Since 2002, working with numerous colleagues as co-evaluators and primary intended users, I have developed Outcome Harvesting as an alternative to conventional monitoring and evaluation. It serves the needs of the managers, donors and evaluators of innovative interventions attempting to solve intractable problems or new, unexpected challenges in development and social change.

In 2013, the UNDP evaluation office selected Outcome Harvesting as a promising innovation — one of eleven — in monitoring and evaluation practice. After ten World Bank Institute teams piloted a customised version of Outcome Harvesting, in June 2014 the Bank published a booklet of the cases and now lists the tool amongst its resources for internal monitoring and evaluation. USAID has chosen Outcome Harvesting as one of five approaches especially well-suited for evaluation practitioners operating in dynamic, uncertain situations, i.e., in complexity.

How do you know and learn from what you have done and accomplished when faced with complexity?

Outcome Harvesting has proven especially useful for understanding the achievements of hundreds of civil society and governmental projects, programmes and organisations in over 140 countries on all seven continents coping with considerable uncertainty and a substantially dynamic environment. Colleagues and I have used Outcome Harvesting to monitor and evaluate a great diversity of initiatives: human rights advocacy, political, economic and environmental advocacy, arts and culture, health systems, information and communication technology, conflict and peace, water and sanitation, taxonomy for development, violence against women, rural development, organic agriculture, participatory democracy, waste management, public sector reform, good governance, eLearning, social accountability, and business competition, amongst others.

Click on the Outcome Harvesting Forum link below to join the discussion and sharing of experiences and perspectives on Outcome Harvesting.

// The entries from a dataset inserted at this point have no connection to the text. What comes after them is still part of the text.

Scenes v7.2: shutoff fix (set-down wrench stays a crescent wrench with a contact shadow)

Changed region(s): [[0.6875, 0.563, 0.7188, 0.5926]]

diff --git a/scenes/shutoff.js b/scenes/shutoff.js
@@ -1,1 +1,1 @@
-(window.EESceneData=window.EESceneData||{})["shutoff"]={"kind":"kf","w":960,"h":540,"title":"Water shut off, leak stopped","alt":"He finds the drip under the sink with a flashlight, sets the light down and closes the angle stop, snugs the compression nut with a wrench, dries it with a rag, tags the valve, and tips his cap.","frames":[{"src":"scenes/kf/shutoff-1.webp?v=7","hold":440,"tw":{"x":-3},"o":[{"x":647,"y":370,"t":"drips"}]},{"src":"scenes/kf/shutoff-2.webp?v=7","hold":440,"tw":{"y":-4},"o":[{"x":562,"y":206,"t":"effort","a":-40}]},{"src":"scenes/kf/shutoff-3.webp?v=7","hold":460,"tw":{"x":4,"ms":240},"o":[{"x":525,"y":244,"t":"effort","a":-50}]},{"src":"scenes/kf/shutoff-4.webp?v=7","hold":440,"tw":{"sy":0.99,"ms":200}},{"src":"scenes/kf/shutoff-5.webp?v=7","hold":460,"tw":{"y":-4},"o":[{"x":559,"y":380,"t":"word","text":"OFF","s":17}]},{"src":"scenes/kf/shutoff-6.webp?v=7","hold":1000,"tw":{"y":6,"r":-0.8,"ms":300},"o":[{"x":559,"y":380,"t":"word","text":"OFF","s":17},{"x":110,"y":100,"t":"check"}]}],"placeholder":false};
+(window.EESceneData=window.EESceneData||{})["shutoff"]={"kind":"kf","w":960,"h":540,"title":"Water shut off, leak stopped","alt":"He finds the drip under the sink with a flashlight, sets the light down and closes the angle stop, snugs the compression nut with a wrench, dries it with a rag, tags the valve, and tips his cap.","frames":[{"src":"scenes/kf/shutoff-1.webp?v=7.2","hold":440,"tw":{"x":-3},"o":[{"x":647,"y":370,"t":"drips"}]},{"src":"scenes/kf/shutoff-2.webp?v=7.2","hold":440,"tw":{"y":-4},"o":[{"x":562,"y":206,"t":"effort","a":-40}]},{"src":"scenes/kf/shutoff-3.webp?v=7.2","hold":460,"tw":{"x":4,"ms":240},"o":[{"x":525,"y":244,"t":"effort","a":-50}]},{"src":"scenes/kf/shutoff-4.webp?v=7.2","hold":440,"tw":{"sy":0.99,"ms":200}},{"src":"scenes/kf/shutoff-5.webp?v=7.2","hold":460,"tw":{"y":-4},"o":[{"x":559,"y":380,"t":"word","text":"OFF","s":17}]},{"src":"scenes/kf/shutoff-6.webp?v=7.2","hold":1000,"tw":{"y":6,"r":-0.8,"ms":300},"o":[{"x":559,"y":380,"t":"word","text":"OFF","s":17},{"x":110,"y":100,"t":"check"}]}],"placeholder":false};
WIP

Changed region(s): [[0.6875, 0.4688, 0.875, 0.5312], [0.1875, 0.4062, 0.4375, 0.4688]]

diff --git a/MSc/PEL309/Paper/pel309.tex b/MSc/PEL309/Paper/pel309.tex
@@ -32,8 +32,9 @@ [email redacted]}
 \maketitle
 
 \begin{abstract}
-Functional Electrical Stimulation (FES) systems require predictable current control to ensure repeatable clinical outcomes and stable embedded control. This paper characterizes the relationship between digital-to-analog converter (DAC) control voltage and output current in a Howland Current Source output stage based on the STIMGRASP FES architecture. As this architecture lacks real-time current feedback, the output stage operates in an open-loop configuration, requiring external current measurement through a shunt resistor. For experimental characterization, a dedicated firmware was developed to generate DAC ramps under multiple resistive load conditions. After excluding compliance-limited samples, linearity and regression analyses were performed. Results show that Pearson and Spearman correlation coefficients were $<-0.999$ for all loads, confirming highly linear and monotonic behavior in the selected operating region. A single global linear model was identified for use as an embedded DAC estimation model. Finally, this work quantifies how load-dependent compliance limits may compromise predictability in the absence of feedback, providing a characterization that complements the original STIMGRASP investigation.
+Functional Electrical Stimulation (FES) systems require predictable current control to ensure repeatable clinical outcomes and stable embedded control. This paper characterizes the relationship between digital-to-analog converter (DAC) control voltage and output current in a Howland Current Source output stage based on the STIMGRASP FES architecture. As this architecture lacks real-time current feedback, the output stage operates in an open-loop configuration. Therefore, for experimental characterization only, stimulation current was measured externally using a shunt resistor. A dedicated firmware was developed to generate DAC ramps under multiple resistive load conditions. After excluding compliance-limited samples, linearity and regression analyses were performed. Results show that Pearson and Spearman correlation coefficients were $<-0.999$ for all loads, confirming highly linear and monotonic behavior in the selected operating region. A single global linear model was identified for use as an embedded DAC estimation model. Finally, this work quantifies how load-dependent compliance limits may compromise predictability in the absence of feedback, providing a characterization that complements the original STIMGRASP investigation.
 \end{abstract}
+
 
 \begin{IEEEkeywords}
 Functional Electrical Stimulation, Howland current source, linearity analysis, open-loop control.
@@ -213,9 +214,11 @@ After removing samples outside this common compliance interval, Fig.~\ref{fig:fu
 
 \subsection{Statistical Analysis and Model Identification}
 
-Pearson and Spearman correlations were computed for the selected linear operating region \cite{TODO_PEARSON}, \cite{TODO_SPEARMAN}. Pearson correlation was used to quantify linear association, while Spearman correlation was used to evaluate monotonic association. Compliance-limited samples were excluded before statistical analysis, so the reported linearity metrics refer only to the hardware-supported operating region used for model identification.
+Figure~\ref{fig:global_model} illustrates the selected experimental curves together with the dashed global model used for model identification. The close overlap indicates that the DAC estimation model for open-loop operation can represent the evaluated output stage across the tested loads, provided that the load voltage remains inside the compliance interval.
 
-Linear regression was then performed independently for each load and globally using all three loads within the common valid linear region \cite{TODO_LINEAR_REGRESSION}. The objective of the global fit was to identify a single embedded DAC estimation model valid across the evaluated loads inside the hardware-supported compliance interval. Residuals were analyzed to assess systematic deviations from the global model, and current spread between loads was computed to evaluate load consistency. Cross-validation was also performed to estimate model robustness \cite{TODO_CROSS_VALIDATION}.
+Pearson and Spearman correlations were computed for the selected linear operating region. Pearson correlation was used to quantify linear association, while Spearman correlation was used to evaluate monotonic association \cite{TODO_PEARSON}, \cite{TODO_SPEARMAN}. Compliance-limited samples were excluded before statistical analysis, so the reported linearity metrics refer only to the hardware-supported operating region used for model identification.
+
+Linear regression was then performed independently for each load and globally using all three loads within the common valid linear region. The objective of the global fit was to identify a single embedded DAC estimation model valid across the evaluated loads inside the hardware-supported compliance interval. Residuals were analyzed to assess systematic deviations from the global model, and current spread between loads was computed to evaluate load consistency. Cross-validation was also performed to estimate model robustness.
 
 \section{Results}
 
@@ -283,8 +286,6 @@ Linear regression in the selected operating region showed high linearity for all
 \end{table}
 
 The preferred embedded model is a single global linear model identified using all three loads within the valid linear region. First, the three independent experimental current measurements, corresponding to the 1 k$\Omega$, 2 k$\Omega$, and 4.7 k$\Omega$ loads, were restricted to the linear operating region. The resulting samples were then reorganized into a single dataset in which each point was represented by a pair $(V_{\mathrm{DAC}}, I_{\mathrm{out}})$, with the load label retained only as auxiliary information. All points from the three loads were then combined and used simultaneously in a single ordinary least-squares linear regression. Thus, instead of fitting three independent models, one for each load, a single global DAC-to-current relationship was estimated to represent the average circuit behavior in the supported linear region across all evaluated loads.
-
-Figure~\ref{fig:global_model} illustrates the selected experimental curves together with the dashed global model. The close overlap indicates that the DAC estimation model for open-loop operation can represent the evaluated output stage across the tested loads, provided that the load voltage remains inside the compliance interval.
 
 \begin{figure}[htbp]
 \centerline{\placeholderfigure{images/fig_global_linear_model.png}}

I hope that through this forum the lessons being learned world-wide about how to adapt the innovative approach will be shared, challenged and advanced.

For more information about the theory and practice of Outcome Harvesting, including examples of actual applications and resource material, please go to the Outcome Harvesting website.

Ricardo Wilson-Grau